Ch. 1: Good, Brave, Ready

Throughout the academic year, students of The King’s College in New York City have been preparing to be “Good, Brave, and Ready.” As they take classes and participate in campus events, students are focused on becoming good, brave, and ready to influence culture as they interact with the world. 

This mantra has taken on new meaning in light of the recent Coronavirus pandemic. In order to protect its community, The King’s College has shifted operations online for the rest of the semester. Many have moved back home, some have stayed in New York City, but all are adjusting to new lifestyles and overcoming new obstacles. Across the entire institution, students, staff, and faculty are making the best of their circumstances. They still strive to be good, brave, and ready to face whatever challenges come their way.

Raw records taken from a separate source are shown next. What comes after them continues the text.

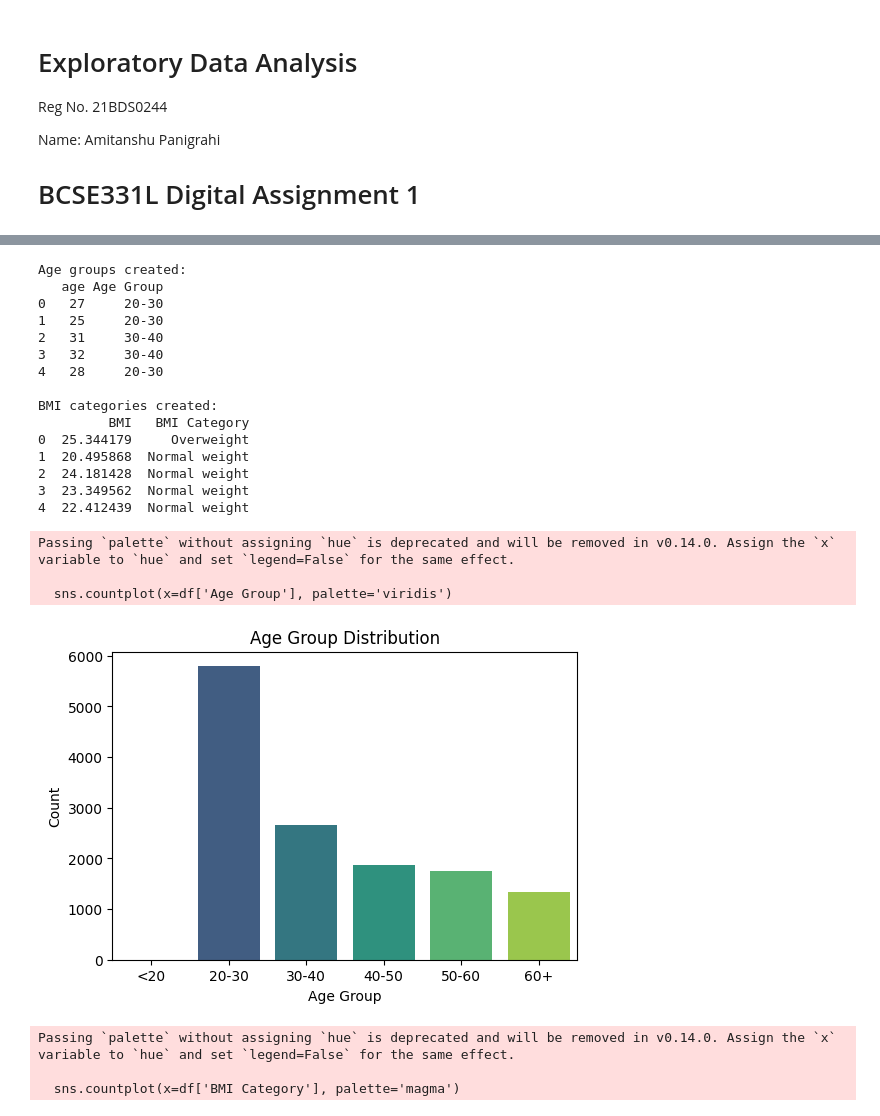
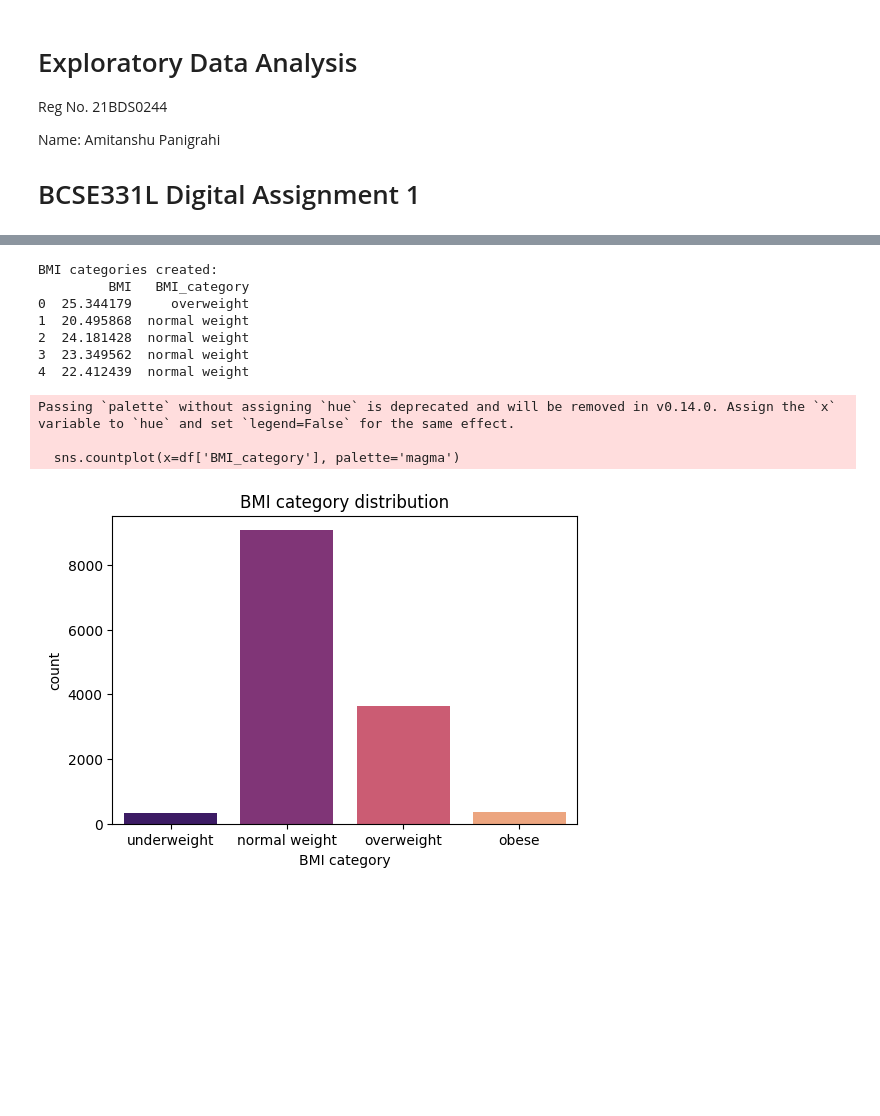
Before and after one commit to amitanshupanigrahi2704/EDA-, a Jupyter notebook: 21BDS0244.ipynb, the cells around one changed output, grey strips where cells are left out. Drawn from its saved outputs; the diff is of its cells as text; code cells hidden in the pictures; blank space fills up the shorter version.

```diff
--- a/21BDS0244.ipynb
+++ b/21BDS0244.ipynb
@@ -174,51 +174,26 @@ BMI                        0
 dtype: int64
 # %%
-# Binning
-define_age_bins = [0, 20, 30, 40, 50, 60, 100]
-age_labels = ['<20', '20-30', '30-40', '40-50', '50-60', '60+']
-df['Age Group'] = pd.cut(df['age'], bins=define_age_bins, labels=age_labels, right=False)
-print("\nAge groups created:")
-print(df[['age', 'Age Group']].head())
-
 bmi_bins = [0, 18.5, 24.9, 29.9, 100]
-bmi_labels = ['Underweight', 'Normal weight', 'Overweight', 'Obese']
-df['BMI Category'] = pd.cut(df['BMI'], bins=bmi_bins, labels=bmi_labels, right=False)
+bmi_labels = ['underweight', 'normal weight', 'overweight', 'obese']
+df['BMI_category'] = pd.cut(df['BMI'], bins=bmi_bins, labels=bmi_labels, right=False)
 print("\nBMI categories created:")
-print(df[['BMI', 'BMI Category']].head())
+print(df[['BMI', 'BMI_category']].head())
 
 plt.figure(figsize=(6, 4))
-sns.countplot(x=df['Age Group'], palette='viridis')
-plt.title('Age Group Distribution')
-plt.xlabel('Age Group')
-plt.ylabel('Count')
+sns.countplot(x=df['BMI_category'], palette='magma')
+plt.title('BMI category distribution')
+plt.xlabel('BMI category')
+plt.ylabel('count')
 plt.show()
-
-plt.figure(figsize=(6, 4))
-sns.countplot(x=df['BMI Category'], palette='magma')
-plt.title('BMI Category Distribution')
-plt.xlabel('BMI Category')
-plt.ylabel('Count')
-plt.show()
 # %% [output]
-Age groups created:
-   age Age Group
-0   27     20-30
-1   25     20-30
-2   31     30-40
-3   32     30-40
-4   28     20-30
-
 BMI categories created:
-         BMI   BMI Category
-0  25.344179     Overweight
-1  20.495868  Normal weight
-2  24.181428  Normal weight
-3  23.349562  Normal weight
-4  22.412439  Normal weight
+         BMI   BMI_category
+0  25.344179     overweight
+1  20.495868  normal weight
+2  24.181428  normal weight
+3  23.349562  normal weight
+4  22.412439  normal weight
 Passing `palette` without assigning `hue` is deprecated and will be removed in v0.14.0. Assign the `x` variable to `hue` and set `legend=False` for the same effect.
 
-  sns.countplot(x=df['Age Group'], palette='viridis')
+  sns.countplot(x=df['BMI_category'], palette='magma')
-[figure, old version]
+[figure, new version]
-Passing `palette` without assigning `hue` is deprecated and will be removed in v0.14.0. Assign the `x` variable to `hue` and set `legend=False` for the same effect.
-
-  sns.countplot(x=df['BMI Category'], palette='magma')
```
Also changed, not shown: parts of 6 cells of this notebook.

The options students face as they continue their semester online include:

  • Going home with family – These students have decided it is best to move out of on-campus housing and to live with their immediate family until May. 
  • Staying in the city – These students have decided it is best not to take any chances by going home to higher-risk family members; for them, it makes more sense to stay. 
  • Going home with a friend – These students have decided it is best to live with a friend and their family while they decide where to finish the semester. 
  • Moving in with a friend in the city – These students have decided to move in with a friend whose roommates have all gone home so they can combine resources and strengthen their community.

That’s where Keeping Up comes in: The mission of this little blog is to shine a light on King’s students as they adjust to their new lifestyles. You’re invited to the party— Feel free to share your story in the comments below!

Bringing together the stories of individual members in our community strengthens us as a whole. May we discover silver linings to clouds of uncertainty and change.